What is expected: Give back the records in full, with every line exactly as it was.

* * *

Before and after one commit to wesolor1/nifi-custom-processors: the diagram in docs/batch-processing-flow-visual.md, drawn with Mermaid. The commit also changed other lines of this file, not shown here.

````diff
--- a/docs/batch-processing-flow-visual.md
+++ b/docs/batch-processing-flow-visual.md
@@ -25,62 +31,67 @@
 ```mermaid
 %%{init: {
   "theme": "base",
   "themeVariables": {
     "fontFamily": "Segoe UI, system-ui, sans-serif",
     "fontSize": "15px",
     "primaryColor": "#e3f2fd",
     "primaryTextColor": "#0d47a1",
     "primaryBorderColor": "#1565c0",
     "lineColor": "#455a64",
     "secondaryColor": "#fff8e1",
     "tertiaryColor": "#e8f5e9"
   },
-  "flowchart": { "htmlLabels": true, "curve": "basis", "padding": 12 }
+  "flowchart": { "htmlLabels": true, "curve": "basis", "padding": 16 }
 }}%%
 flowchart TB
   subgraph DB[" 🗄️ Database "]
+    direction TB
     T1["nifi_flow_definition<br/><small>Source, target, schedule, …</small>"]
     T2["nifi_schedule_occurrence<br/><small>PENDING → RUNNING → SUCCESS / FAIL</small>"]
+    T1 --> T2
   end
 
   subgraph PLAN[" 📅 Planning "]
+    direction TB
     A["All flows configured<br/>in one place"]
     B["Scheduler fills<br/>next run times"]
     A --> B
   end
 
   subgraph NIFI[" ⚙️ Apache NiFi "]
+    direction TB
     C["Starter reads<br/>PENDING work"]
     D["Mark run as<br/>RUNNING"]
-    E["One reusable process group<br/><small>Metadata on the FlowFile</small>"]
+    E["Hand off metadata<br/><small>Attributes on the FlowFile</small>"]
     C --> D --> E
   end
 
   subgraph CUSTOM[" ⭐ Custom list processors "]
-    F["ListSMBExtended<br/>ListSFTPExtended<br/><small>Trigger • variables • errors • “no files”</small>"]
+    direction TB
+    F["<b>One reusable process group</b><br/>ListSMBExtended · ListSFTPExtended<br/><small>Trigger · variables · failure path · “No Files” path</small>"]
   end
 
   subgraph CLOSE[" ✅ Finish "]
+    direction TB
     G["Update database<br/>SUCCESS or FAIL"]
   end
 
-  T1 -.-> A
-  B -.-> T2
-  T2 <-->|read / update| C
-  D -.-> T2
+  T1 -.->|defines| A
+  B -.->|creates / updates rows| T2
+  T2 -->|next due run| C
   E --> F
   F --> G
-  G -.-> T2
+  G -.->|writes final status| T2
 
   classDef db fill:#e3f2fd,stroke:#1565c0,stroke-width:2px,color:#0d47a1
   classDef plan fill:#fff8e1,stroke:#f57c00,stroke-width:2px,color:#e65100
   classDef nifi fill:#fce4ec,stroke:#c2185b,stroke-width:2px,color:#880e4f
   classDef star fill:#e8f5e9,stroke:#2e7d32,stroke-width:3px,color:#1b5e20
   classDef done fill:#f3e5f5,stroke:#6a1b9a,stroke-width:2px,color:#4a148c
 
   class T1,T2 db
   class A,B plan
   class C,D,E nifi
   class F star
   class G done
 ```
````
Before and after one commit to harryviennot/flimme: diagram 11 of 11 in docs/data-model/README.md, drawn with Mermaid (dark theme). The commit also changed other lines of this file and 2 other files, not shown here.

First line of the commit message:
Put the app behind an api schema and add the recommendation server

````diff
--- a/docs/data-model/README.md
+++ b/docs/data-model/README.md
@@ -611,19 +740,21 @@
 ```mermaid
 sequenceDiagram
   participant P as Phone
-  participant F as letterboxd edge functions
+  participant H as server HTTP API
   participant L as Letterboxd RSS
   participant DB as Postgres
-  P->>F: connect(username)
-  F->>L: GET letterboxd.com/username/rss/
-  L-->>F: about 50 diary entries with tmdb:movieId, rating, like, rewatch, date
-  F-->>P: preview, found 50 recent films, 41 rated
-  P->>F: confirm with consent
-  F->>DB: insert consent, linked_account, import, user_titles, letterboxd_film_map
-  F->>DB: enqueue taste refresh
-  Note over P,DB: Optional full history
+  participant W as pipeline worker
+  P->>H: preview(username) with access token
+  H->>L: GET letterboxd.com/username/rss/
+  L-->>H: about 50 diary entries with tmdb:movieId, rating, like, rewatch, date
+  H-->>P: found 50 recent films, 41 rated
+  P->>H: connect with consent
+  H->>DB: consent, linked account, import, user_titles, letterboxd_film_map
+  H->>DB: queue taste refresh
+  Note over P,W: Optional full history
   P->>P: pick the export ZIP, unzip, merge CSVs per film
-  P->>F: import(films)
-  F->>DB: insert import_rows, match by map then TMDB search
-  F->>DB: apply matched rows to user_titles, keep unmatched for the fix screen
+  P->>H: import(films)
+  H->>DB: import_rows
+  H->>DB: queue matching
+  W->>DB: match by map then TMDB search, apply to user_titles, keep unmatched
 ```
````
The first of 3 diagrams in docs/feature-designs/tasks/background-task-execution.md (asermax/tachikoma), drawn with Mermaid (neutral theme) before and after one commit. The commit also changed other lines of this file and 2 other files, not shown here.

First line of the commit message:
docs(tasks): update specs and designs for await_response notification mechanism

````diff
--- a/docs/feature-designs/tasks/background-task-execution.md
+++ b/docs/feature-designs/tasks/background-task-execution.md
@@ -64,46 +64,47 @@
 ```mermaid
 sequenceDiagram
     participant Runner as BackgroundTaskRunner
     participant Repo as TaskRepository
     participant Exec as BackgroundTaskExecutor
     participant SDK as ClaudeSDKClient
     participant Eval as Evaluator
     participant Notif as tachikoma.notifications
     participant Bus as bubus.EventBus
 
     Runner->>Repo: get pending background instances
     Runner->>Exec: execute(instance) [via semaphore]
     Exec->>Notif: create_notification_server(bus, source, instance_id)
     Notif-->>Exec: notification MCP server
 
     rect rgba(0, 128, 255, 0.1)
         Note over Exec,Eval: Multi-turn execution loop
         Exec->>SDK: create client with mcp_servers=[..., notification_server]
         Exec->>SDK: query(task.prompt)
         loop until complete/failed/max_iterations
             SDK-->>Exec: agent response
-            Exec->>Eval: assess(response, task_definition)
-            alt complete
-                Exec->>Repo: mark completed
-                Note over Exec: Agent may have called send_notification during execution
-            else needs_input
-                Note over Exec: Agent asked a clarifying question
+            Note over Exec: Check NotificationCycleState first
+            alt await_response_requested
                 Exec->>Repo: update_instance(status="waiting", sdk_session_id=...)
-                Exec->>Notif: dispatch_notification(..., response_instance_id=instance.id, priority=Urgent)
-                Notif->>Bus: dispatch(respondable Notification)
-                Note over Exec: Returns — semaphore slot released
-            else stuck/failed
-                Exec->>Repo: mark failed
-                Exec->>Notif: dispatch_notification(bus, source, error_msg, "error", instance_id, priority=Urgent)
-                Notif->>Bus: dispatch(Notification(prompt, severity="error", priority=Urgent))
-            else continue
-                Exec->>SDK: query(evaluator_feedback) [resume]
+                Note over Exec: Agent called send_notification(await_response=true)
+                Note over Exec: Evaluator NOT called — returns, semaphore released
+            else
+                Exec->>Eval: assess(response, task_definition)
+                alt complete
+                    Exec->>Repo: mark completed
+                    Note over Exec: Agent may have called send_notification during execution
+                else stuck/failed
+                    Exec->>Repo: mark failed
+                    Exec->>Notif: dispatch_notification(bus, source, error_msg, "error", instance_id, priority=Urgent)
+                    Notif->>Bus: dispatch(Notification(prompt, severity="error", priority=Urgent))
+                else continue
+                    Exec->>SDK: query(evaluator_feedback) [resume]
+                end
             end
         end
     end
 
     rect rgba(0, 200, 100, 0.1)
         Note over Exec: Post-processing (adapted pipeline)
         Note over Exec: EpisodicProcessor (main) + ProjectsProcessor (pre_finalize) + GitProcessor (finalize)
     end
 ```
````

* * *

Result of this task:
Before and after one commit to wesolor1/nifi-custom-processors: the diagram in docs/batch-processing-flow-visual.md, drawn with Mermaid. The commit also changed other lines of this file, not shown here.

````diff
--- a/docs/batch-processing-flow-visual.md
+++ b/docs/batch-processing-flow-visual.md
@@ -25,62 +31,67 @@
 ```mermaid
 %%{init: {
   "theme": "base",
   "themeVariables": {
     "fontFamily": "Segoe UI, system-ui, sans-serif",
     "fontSize": "15px",
     "primaryColor": "#e3f2fd",
     "primaryTextColor": "#0d47a1",
     "primaryBorderColor": "#1565c0",
     "lineColor": "#455a64",
     "secondaryColor": "#fff8e1",
     "tertiaryColor": "#e8f5e9"
   },
-  "flowchart": { "htmlLabels": true, "curve": "basis", "padding": 12 }
+  "flowchart": { "htmlLabels": true, "curve": "basis", "padding": 16 }
 }}%%
 flowchart TB
   subgraph DB[" 🗄️ Database "]
+    direction TB
     T1["nifi_flow_definition<br/><small>Source, target, schedule, …</small>"]
     T2["nifi_schedule_occurrence<br/><small>PENDING → RUNNING → SUCCESS / FAIL</small>"]
+    T1 --> T2
   end
 
   subgraph PLAN[" 📅 Planning "]
+    direction TB
     A["All flows configured<br/>in one place"]
     B["Scheduler fills<br/>next run times"]
     A --> B
   end
 
   subgraph NIFI[" ⚙️ Apache NiFi "]
+    direction TB
     C["Starter reads<br/>PENDING work"]
     D["Mark run as<br/>RUNNING"]
-    E["One reusable process group<br/><small>Metadata on the FlowFile</small>"]
+    E["Hand off metadata<br/><small>Attributes on the FlowFile</small>"]
     C --> D --> E
   end
 
   subgraph CUSTOM[" ⭐ Custom list processors "]
-    F["ListSMBExtended<br/>ListSFTPExtended<br/><small>Trigger • variables • errors • “no files”</small>"]
+    direction TB
+    F["<b>One reusable process group</b><br/>ListSMBExtended · ListSFTPExtended<br/><small>Trigger · variables · failure path · “No Files” path</small>"]
   end
 
   subgraph CLOSE[" ✅ Finish "]
+    direction TB
     G["Update database<br/>SUCCESS or FAIL"]
   end
 
-  T1 -.-> A
-  B -.-> T2
-  T2 <-->|read / update| C
-  D -.-> T2
+  T1 -.->|defines| A
+  B -.->|creates / updates rows| T2
+  T2 -->|next due run| C
   E --> F
   F --> G
-  G -.-> T2
+  G -.->|writes final status| T2
 
   classDef db fill:#e3f2fd,stroke:#1565c0,stroke-width:2px,color:#0d47a1
   classDef plan fill:#fff8e1,stroke:#f57c00,stroke-width:2px,color:#e65100
   classDef nifi fill:#fce4ec,stroke:#c2185b,stroke-width:2px,color:#880e4f
   classDef star fill:#e8f5e9,stroke:#2e7d32,stroke-width:3px,color:#1b5e20
   classDef done fill:#f3e5f5,stroke:#6a1b9a,stroke-width:2px,color:#4a148c
 
   class T1,T2 db
   class A,B plan
   class C,D,E nifi
   class F star
   class G done
 ```
````
Before and after one commit to harryviennot/flimme: diagram 11 of 11 in docs/data-model/README.md, drawn with Mermaid (dark theme). The commit also changed other lines of this file and 2 other files, not shown here.

First line of the commit message:
Put the app behind an api schema and add the recommendation server

````diff
--- a/docs/data-model/README.md
+++ b/docs/data-model/README.md
@@ -611,19 +740,21 @@
 ```mermaid
 sequenceDiagram
   participant P as Phone
-  participant F as letterboxd edge functions
+  participant H as server HTTP API
   participant L as Letterboxd RSS
   participant DB as Postgres
-  P->>F: connect(username)
-  F->>L: GET letterboxd.com/username/rss/
-  L-->>F: about 50 diary entries with tmdb:movieId, rating, like, rewatch, date
-  F-->>P: preview, found 50 recent films, 41 rated
-  P->>F: confirm with consent
-  F->>DB: insert consent, linked_account, import, user_titles, letterboxd_film_map
-  F->>DB: enqueue taste refresh
-  Note over P,DB: Optional full history
+  participant W as pipeline worker
+  P->>H: preview(username) with access token
+  H->>L: GET letterboxd.com/username/rss/
+  L-->>H: about 50 diary entries with tmdb:movieId, rating, like, rewatch, date
+  H-->>P: found 50 recent films, 41 rated
+  P->>H: connect with consent
+  H->>DB: consent, linked account, import, user_titles, letterboxd_film_map
+  H->>DB: queue taste refresh
+  Note over P,W: Optional full history
   P->>P: pick the export ZIP, unzip, merge CSVs per film
-  P->>F: import(films)
-  F->>DB: insert import_rows, match by map then TMDB search
-  F->>DB: apply matched rows to user_titles, keep unmatched for the fix screen
+  P->>H: import(films)
+  H->>DB: import_rows
+  H->>DB: queue matching
+  W->>DB: match by map then TMDB search, apply to user_titles, keep unmatched
 ```
````
The first of 3 diagrams in docs/feature-designs/tasks/background-task-execution.md (asermax/tachikoma), drawn with Mermaid (neutral theme) before and after one commit. The commit also changed other lines of this file and 2 other files, not shown here.

First line of the commit message:
docs(tasks): update specs and designs for await_response notification mechanism

````diff
--- a/docs/feature-designs/tasks/background-task-execution.md
+++ b/docs/feature-designs/tasks/background-task-execution.md
@@ -64,46 +64,47 @@
 ```mermaid
 sequenceDiagram
     participant Runner as BackgroundTaskRunner
     participant Repo as TaskRepository
     participant Exec as BackgroundTaskExecutor
     participant SDK as ClaudeSDKClient
     participant Eval as Evaluator
     participant Notif as tachikoma.notifications
     participant Bus as bubus.EventBus
 
     Runner->>Repo: get pending background instances
     Runner->>Exec: execute(instance) [via semaphore]
     Exec->>Notif: create_notification_server(bus, source, instance_id)
     Notif-->>Exec: notification MCP server
 
     rect rgba(0, 128, 255, 0.1)
         Note over Exec,Eval: Multi-turn execution loop
         Exec->>SDK: create client with mcp_servers=[..., notification_server]
         Exec->>SDK: query(task.prompt)
         loop until complete/failed/max_iterations
             SDK-->>Exec: agent response
-            Exec->>Eval: assess(response, task_definition)
-            alt complete
-                Exec->>Repo: mark completed
-                Note over Exec: Agent may have called send_notification during execution
-            else needs_input
-                Note over Exec: Agent asked a clarifying question
+            Note over Exec: Check NotificationCycleState first
+            alt await_response_requested
                 Exec->>Repo: update_instance(status="waiting", sdk_session_id=...)
-                Exec->>Notif: dispatch_notification(..., response_instance_id=instance.id, priority=Urgent)
-                Notif->>Bus: dispatch(respondable Notification)
-                Note over Exec: Returns — semaphore slot released
-            else stuck/failed
-                Exec->>Repo: mark failed
-                Exec->>Notif: dispatch_notification(bus, source, error_msg, "error", instance_id, priority=Urgent)
-                Notif->>Bus: dispatch(Notification(prompt, severity="error", priority=Urgent))
-            else continue
-                Exec->>SDK: query(evaluator_feedback) [resume]
+                Note over Exec: Agent called send_notification(await_response=true)
+                Note over Exec: Evaluator NOT called — returns, semaphore released
+            else
+                Exec->>Eval: assess(response, task_definition)
+                alt complete
+                    Exec->>Repo: mark completed
+                    Note over Exec: Agent may have called send_notification during execution
+                else stuck/failed
+                    Exec->>Repo: mark failed
+                    Exec->>Notif: dispatch_notification(bus, source, error_msg, "error", instance_id, priority=Urgent)
+                    Notif->>Bus: dispatch(Notification(prompt, severity="error", priority=Urgent))
+                else continue
+                    Exec->>SDK: query(evaluator_feedback) [resume]
+                end
             end
         end
     end
 
     rect rgba(0, 200, 100, 0.1)
         Note over Exec: Post-processing (adapted pipeline)
         Note over Exec: EpisodicProcessor (main) + ProjectsProcessor (pre_finalize) + GitProcessor (finalize)
     end
 ```
````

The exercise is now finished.